There have been a lot of discussions lately about how we need to honor the neurodiverse brain. And how it just works differently. We are asked to let our children be neurodiverse without labeling their behavior as a problem. But some behaviors are problems. So how do we tell them apart and what do we do about them?
A dear friend just had her third child, and while congratulating her, I told her repeatedly that third kids are the best. And I really believe that. I also say that they should come with a clown nose. Because you are in the circus now and you gotta start juggling!
I’m going to take a moment to give you a snapshot of what homeschooling was like at different points over the years. Because if you are just starting homeschooling, you wonder how to do it. I’m going to give you a peek behind the curtain of how it worked in my life.
There are a lot of reasons we all have mom guilt. Parenting is a minefield of opportunities to “fail”. For those of us who homeschool, that list can be twice as long. When you have multiple children, there are even more things to do and worry about.
With Mother’s Day coming up this weekend, I want to take a moment today to talk about self-care as a mom. I don’t mean spa days or girls weekends. Or that half an hour you take once a week to watch something on HBO. I mean real life, every day, not losing your mind.
In my child psychology class in college, I was taught the value of time-outs for children. It was supposed to teach the child control and discipline, resulting in a well-behaved child.
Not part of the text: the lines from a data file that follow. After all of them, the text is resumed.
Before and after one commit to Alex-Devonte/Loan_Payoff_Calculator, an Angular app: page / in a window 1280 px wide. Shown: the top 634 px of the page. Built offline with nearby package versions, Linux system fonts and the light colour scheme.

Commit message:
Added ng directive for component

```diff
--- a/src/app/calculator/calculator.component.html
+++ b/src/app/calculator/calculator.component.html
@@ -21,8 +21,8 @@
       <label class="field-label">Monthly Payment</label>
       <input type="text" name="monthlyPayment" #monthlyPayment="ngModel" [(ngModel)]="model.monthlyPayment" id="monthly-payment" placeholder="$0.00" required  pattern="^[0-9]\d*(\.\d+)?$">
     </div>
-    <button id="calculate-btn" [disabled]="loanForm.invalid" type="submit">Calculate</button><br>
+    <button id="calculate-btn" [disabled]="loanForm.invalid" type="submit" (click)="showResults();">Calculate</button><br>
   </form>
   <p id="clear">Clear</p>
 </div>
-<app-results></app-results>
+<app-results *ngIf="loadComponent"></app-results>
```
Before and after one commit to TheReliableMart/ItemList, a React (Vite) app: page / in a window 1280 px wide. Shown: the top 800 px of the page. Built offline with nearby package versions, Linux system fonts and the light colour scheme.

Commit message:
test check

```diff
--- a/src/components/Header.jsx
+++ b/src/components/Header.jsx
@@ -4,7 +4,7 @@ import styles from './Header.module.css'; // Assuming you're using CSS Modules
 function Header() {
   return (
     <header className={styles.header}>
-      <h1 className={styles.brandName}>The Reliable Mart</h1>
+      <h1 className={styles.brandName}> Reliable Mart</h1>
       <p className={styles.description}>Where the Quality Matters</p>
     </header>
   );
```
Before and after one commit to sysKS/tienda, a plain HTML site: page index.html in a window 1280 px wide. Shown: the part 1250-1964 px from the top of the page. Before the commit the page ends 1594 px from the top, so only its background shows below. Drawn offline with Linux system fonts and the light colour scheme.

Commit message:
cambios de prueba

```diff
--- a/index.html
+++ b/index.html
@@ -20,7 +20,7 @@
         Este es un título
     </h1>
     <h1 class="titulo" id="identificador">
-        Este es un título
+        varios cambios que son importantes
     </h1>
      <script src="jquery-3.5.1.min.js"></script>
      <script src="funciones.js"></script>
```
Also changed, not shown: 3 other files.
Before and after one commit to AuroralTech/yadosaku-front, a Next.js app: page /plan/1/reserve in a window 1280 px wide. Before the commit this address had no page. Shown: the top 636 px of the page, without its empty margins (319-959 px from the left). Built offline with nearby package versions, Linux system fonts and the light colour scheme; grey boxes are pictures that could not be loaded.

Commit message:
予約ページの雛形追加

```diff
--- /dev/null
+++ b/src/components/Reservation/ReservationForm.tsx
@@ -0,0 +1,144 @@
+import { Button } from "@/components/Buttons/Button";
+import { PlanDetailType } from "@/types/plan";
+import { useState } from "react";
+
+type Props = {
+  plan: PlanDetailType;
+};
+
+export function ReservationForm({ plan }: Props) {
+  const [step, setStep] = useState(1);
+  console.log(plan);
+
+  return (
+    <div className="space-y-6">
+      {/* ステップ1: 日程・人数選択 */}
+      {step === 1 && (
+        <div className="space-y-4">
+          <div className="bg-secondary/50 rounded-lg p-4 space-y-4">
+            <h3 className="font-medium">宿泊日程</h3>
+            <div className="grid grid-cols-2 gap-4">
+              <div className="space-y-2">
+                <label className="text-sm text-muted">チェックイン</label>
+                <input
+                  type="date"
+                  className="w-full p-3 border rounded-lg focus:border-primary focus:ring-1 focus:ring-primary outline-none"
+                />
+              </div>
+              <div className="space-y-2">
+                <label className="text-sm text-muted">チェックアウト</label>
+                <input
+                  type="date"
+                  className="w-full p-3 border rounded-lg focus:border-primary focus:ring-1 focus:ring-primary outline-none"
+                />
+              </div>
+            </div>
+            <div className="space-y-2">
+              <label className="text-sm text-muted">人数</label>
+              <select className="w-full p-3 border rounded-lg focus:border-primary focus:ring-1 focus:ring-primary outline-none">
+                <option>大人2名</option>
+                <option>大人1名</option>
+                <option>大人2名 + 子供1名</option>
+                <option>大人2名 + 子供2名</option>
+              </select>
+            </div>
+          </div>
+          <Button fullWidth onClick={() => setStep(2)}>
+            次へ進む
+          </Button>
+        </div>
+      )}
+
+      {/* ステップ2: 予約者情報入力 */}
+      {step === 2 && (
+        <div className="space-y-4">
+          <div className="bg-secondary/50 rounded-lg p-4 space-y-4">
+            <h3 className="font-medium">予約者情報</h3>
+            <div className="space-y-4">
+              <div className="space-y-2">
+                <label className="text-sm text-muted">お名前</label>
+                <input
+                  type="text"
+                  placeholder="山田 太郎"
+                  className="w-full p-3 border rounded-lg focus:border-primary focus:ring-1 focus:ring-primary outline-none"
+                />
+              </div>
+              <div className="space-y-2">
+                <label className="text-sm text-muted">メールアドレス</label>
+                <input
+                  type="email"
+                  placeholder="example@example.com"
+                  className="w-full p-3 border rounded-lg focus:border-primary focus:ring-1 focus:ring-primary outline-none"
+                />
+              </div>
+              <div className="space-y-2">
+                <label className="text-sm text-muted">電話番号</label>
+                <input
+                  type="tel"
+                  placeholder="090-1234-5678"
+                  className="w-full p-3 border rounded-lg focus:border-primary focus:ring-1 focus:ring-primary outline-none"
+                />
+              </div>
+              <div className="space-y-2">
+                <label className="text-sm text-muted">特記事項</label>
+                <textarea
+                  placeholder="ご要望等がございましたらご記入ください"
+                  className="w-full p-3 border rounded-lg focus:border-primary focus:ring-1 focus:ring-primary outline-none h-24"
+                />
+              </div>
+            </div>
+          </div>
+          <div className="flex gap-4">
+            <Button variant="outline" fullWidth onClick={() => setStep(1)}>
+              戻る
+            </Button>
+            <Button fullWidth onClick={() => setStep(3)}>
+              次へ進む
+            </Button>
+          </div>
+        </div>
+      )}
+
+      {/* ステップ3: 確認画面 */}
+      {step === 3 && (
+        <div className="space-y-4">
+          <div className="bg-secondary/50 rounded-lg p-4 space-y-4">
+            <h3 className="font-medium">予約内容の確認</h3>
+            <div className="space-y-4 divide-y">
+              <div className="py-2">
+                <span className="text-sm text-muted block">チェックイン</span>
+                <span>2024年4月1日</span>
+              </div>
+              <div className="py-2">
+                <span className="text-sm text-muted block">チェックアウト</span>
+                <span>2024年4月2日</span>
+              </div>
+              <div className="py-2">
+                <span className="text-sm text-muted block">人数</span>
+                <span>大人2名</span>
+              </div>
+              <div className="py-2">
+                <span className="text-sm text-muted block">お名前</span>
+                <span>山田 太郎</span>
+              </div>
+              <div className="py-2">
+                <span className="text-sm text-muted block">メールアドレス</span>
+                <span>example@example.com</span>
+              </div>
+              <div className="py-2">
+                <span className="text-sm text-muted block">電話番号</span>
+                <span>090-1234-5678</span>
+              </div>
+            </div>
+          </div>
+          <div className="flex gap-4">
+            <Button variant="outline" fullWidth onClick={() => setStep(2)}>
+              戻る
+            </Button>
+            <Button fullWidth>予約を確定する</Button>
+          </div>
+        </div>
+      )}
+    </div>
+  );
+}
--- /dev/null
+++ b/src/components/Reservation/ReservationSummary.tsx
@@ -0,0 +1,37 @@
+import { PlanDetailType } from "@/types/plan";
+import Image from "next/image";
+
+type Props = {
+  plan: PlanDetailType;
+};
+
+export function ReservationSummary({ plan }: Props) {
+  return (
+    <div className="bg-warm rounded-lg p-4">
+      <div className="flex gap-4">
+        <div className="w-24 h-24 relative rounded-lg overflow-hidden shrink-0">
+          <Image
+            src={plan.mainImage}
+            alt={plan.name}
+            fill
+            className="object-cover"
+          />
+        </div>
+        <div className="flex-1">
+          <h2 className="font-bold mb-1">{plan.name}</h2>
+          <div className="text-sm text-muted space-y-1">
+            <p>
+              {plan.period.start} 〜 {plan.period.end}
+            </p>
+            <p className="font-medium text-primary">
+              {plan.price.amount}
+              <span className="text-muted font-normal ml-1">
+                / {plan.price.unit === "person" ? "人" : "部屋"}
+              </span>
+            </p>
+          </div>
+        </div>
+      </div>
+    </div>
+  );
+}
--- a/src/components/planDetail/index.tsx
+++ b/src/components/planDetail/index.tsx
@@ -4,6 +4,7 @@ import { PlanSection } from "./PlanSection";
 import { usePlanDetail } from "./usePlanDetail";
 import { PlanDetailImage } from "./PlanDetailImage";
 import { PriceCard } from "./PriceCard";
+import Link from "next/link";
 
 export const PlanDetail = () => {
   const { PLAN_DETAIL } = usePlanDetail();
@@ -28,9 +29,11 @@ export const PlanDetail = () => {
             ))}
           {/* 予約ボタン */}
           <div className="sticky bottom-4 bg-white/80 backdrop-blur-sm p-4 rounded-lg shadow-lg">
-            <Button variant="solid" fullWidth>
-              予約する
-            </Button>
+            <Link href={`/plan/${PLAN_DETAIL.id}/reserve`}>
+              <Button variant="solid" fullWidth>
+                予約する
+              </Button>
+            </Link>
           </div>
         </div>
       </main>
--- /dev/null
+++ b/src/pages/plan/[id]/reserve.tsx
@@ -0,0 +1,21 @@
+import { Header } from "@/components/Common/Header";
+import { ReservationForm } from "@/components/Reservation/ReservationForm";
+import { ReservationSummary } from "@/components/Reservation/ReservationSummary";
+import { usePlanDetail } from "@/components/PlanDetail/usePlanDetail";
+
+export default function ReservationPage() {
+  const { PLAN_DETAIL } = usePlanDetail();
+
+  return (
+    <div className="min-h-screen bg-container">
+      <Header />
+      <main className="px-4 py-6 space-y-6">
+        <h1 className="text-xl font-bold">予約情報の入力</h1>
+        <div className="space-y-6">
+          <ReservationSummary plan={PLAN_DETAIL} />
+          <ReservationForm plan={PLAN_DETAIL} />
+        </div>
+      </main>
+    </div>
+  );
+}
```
But they never seemed to deliver the promised results. Until I stumbled upon a new way to use time-outs.